=== Section Start ===

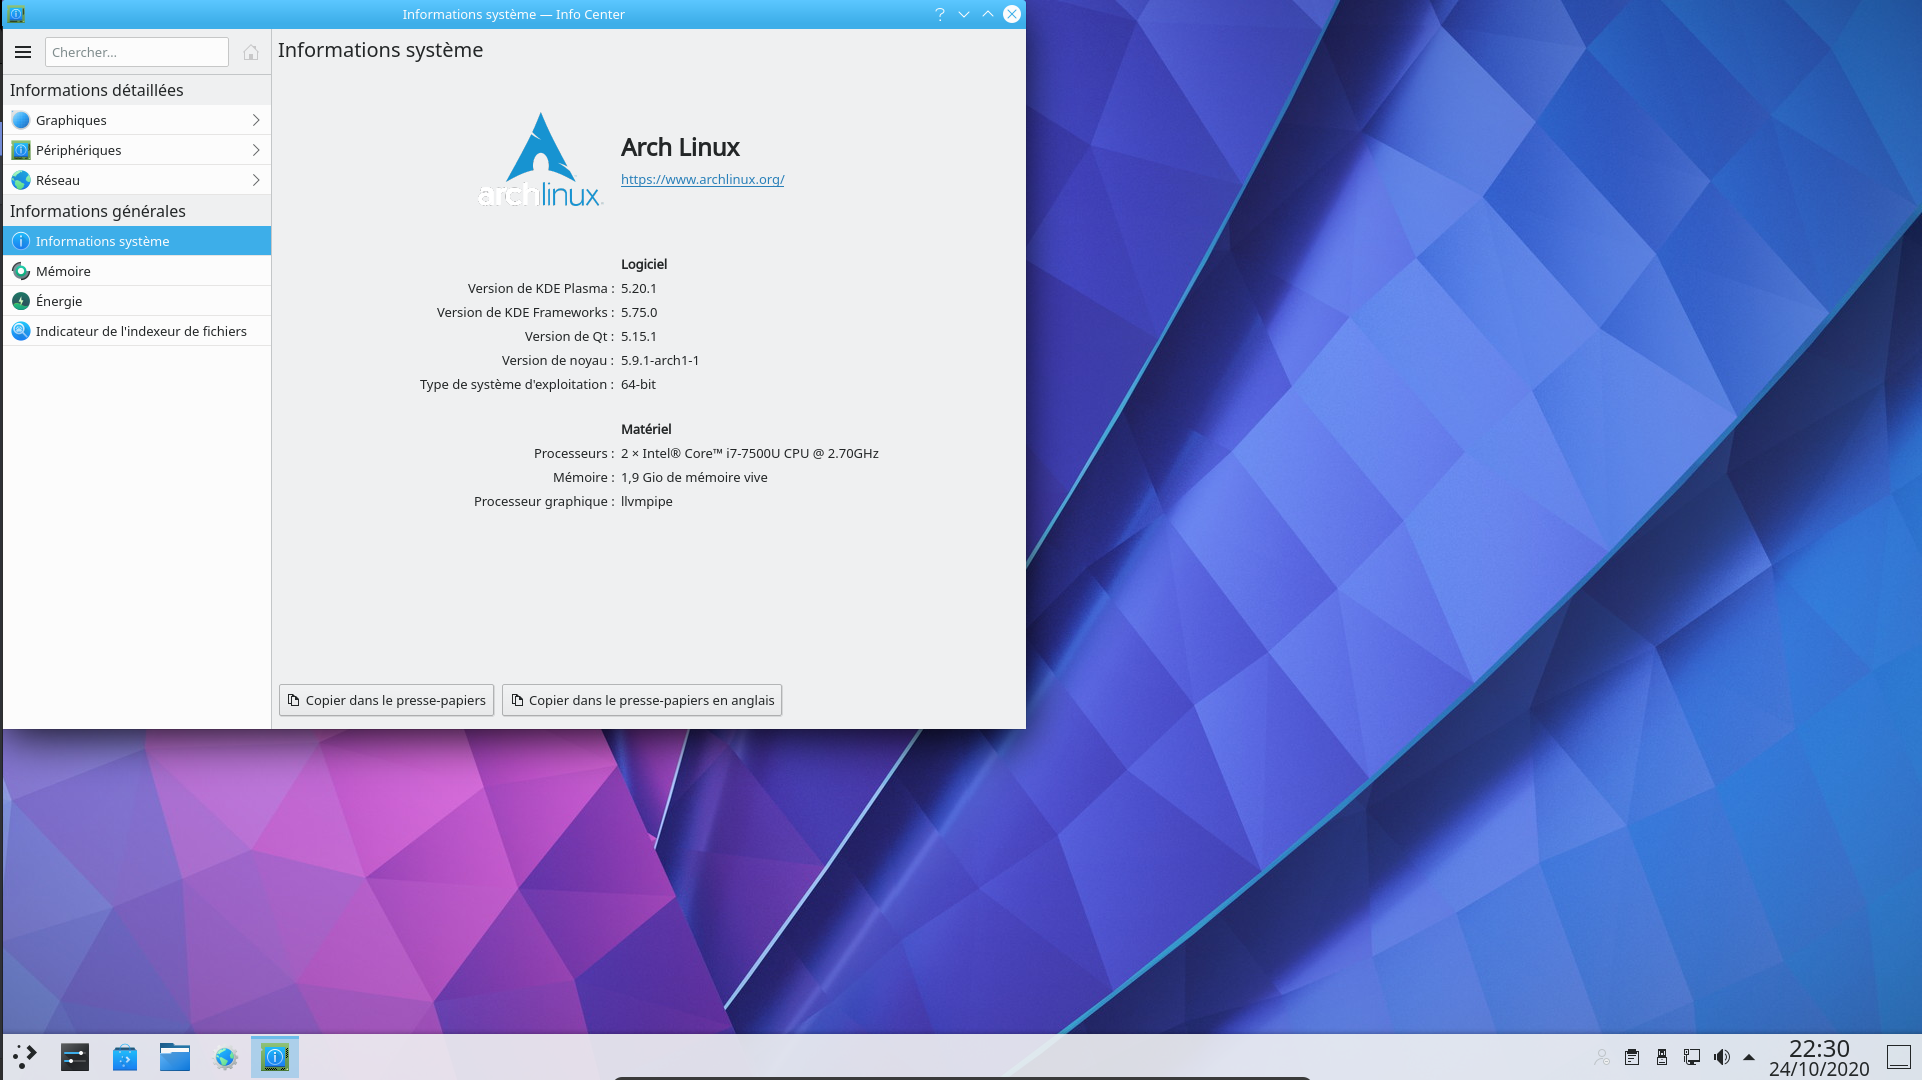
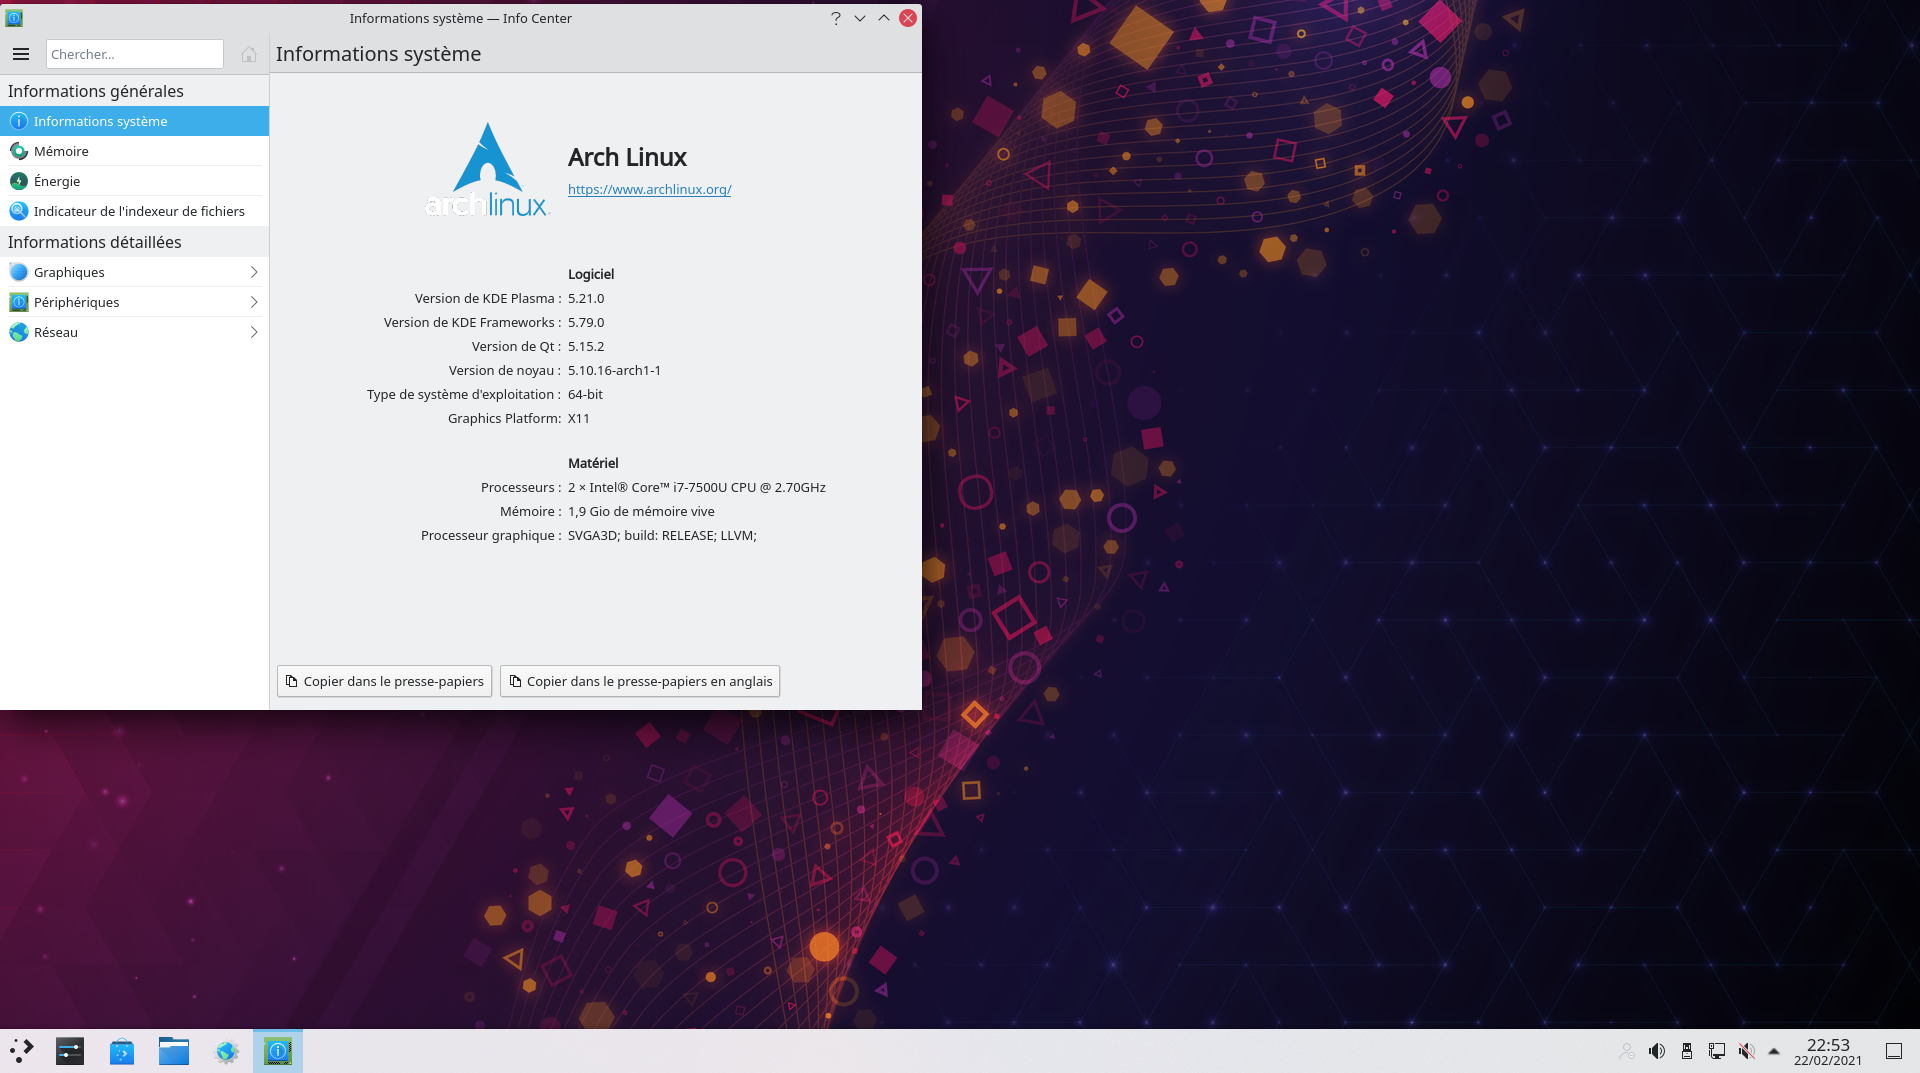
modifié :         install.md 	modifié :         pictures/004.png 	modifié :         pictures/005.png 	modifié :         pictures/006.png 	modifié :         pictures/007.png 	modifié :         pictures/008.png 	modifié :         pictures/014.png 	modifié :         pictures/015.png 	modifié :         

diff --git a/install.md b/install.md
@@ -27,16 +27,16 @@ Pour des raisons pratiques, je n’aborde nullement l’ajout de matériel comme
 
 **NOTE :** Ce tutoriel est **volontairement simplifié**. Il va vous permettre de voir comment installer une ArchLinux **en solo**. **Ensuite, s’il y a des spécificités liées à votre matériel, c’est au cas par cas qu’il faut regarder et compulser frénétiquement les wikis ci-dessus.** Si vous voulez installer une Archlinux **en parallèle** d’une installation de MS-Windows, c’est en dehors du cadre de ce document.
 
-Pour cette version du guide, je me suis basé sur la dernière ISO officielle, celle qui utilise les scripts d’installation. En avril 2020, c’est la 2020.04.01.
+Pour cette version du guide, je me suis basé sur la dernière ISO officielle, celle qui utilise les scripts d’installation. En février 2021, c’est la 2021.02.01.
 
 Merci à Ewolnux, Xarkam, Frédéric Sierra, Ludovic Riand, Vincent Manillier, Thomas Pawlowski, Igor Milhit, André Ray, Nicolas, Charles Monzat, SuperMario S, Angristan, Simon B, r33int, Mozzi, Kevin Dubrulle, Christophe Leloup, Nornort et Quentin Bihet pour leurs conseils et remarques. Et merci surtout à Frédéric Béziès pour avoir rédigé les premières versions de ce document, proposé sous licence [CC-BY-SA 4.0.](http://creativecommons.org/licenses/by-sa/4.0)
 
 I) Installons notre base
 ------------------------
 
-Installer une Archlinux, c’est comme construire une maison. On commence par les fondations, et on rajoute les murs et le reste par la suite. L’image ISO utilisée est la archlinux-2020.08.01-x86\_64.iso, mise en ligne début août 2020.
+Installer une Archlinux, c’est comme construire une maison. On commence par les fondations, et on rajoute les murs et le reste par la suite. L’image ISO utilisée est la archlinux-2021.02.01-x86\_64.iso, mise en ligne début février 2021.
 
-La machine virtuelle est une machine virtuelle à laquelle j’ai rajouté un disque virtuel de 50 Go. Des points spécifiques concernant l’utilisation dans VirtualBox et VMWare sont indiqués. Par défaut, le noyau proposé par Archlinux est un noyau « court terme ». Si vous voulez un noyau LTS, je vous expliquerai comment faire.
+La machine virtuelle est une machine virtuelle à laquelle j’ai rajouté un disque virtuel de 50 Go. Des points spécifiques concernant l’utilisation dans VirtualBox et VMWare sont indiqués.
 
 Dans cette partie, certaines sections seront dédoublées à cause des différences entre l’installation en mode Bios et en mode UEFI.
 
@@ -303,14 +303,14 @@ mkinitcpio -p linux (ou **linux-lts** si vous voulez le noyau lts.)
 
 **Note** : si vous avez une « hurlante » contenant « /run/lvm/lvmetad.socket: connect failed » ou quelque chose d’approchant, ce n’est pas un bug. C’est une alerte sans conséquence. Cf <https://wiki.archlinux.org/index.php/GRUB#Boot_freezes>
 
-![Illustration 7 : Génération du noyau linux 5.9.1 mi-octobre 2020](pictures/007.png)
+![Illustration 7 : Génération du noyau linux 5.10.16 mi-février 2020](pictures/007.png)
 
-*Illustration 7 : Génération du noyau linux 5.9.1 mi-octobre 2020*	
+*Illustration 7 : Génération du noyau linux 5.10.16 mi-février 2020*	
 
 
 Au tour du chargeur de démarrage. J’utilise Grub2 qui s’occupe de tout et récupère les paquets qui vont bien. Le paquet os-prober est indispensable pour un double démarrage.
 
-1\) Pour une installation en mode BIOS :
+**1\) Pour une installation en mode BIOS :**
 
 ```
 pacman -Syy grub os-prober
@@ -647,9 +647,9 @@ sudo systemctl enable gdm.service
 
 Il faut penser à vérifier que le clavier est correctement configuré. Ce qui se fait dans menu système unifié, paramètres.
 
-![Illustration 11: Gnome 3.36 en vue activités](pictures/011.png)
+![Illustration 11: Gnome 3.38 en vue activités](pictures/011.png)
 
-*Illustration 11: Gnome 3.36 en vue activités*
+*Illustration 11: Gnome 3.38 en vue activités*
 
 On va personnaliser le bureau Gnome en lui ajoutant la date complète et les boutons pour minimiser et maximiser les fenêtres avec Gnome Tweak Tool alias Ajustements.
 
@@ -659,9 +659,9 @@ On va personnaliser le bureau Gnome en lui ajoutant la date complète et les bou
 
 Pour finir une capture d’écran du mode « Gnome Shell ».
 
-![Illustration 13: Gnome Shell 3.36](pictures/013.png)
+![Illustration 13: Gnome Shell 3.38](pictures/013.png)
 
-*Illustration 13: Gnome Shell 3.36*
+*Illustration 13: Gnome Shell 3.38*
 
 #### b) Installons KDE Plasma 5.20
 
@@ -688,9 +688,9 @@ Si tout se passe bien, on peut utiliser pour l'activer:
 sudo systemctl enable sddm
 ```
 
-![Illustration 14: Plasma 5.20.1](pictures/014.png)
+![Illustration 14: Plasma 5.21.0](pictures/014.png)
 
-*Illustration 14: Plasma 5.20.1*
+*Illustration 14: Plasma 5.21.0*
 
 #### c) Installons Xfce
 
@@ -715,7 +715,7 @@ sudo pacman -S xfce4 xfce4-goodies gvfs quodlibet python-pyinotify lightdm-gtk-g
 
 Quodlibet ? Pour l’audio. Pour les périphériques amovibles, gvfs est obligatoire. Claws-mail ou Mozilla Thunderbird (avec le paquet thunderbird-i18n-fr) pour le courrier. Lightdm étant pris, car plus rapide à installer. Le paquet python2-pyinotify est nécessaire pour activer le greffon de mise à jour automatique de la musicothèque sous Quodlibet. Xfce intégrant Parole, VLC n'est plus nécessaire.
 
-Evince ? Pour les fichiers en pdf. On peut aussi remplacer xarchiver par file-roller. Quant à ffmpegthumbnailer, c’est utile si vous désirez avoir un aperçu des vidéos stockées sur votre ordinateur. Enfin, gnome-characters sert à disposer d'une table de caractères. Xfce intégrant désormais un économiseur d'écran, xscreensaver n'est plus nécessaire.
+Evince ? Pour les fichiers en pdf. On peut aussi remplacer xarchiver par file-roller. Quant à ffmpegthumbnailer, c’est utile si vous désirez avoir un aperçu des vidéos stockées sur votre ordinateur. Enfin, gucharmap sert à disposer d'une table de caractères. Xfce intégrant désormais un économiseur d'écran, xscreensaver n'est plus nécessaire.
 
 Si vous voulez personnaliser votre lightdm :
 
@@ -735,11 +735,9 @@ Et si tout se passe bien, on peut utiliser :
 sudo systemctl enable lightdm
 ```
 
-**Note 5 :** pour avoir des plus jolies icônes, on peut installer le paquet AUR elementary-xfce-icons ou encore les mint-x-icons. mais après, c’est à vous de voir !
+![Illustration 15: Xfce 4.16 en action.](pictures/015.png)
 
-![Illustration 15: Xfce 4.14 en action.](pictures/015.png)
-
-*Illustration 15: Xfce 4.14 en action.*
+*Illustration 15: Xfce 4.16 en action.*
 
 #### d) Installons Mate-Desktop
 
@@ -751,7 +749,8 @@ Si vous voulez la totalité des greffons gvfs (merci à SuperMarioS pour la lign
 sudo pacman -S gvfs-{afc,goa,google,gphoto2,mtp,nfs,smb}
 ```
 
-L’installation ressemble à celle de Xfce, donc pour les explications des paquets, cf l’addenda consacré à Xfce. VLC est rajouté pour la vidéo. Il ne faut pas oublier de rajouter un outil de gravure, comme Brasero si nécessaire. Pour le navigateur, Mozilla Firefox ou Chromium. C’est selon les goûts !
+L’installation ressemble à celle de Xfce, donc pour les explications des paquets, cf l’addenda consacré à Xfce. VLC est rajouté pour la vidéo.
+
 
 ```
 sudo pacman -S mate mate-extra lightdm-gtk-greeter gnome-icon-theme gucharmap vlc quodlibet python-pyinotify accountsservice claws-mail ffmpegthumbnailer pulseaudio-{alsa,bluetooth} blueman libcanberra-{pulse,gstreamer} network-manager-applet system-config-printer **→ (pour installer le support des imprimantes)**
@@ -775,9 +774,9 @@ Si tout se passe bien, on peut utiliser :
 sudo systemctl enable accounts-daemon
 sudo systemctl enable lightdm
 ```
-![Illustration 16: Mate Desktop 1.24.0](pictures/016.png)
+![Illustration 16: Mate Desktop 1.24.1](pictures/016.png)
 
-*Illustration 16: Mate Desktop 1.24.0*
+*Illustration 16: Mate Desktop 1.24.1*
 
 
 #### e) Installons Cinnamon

=== Section End ===

# [What needs to be done]
The response should hold only an exact retyping of the lines from the beginning of the data through the line containing "de matériel comme", both ends kept, pictures omitted.

# [Reply to the exercise]
modifié :         install.md 	modifié :         pictures/004.png 	modifié :         pictures/005.png 	modifié :         pictures/006.png 	modifié :         pictures/007.png 	modifié :         pictures/008.png 	modifié :         pictures/014.png 	modifié :         pictures/015.png 	modifié :         

diff --git a/install.md b/install.md
@@ -27,16 +27,16 @@ Pour des raisons pratiques, je n’aborde nullement l’ajout de matériel comme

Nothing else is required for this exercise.